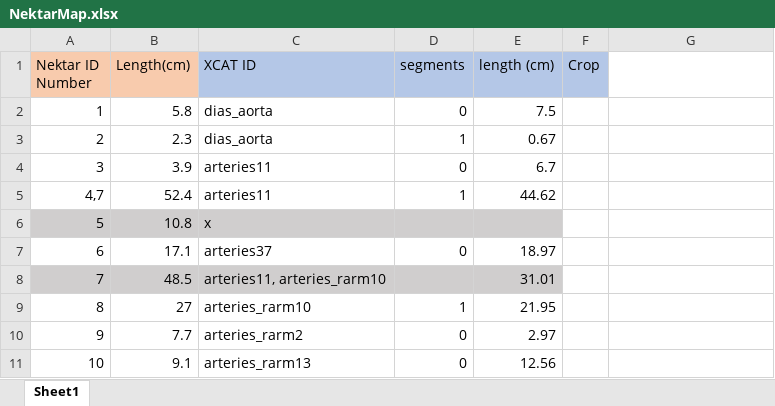
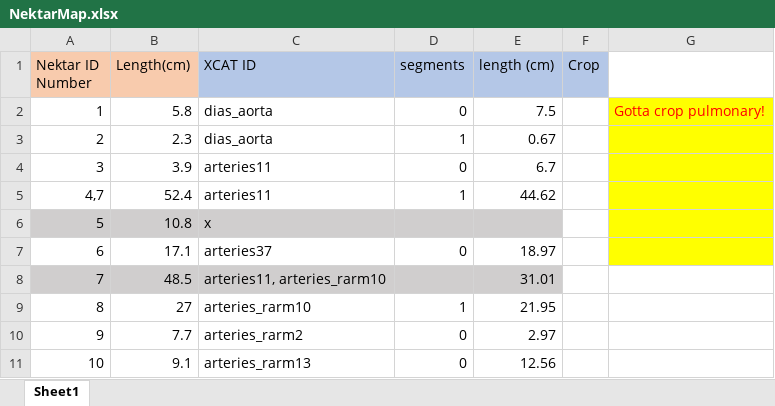
Before and after one commit to CNorthwayMedPhys/Full-Body-Flow-Model-Project, an Excel workbook: NektarMap.xlsx, sheet Sheet1, drawn as a sheet; only a part is shown; values as stored, in another font and other column widths than the file's, no borders; the diff names each change by its address in the sheet, - before the commit and + after, or states it on an @@ line.

```diff
--- a/NektarMap.xlsx (sheet Sheet1)
+++ b/NektarMap.xlsx (sheet Sheet1)
-G2: (empty)
+G2: Gotta crop pulmonary!
-G2:G7 fill: none
+G2:G7 fill: #FFFF00
```
Also changed, not shown: BVSimulationFiles/53.xlsx, BVSimulationFiles/700.xlsx, 56 other files.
******************************
YOUR INSTRUCTIONS » A faithful, picture-free copy of the material is what this task asks for.

FINAL ANSWER »
Before and after one commit to CNorthwayMedPhys/Full-Body-Flow-Model-Project, an Excel workbook: NektarMap.xlsx, sheet Sheet1, drawn as a sheet; only a part is shown; values as stored, in another font and other column widths than the file's, no borders; the diff names each change by its address in the sheet, - before the commit and + after, or states it on an @@ line.

```diff
--- a/NektarMap.xlsx (sheet Sheet1)
+++ b/NektarMap.xlsx (sheet Sheet1)
-G2: (empty)
+G2: Gotta crop pulmonary!
-G2:G7 fill: none
+G2:G7 fill: #FFFF00
```
Also changed, not shown: BVSimulationFiles/53.xlsx, BVSimulationFiles/700.xlsx, 56 other files.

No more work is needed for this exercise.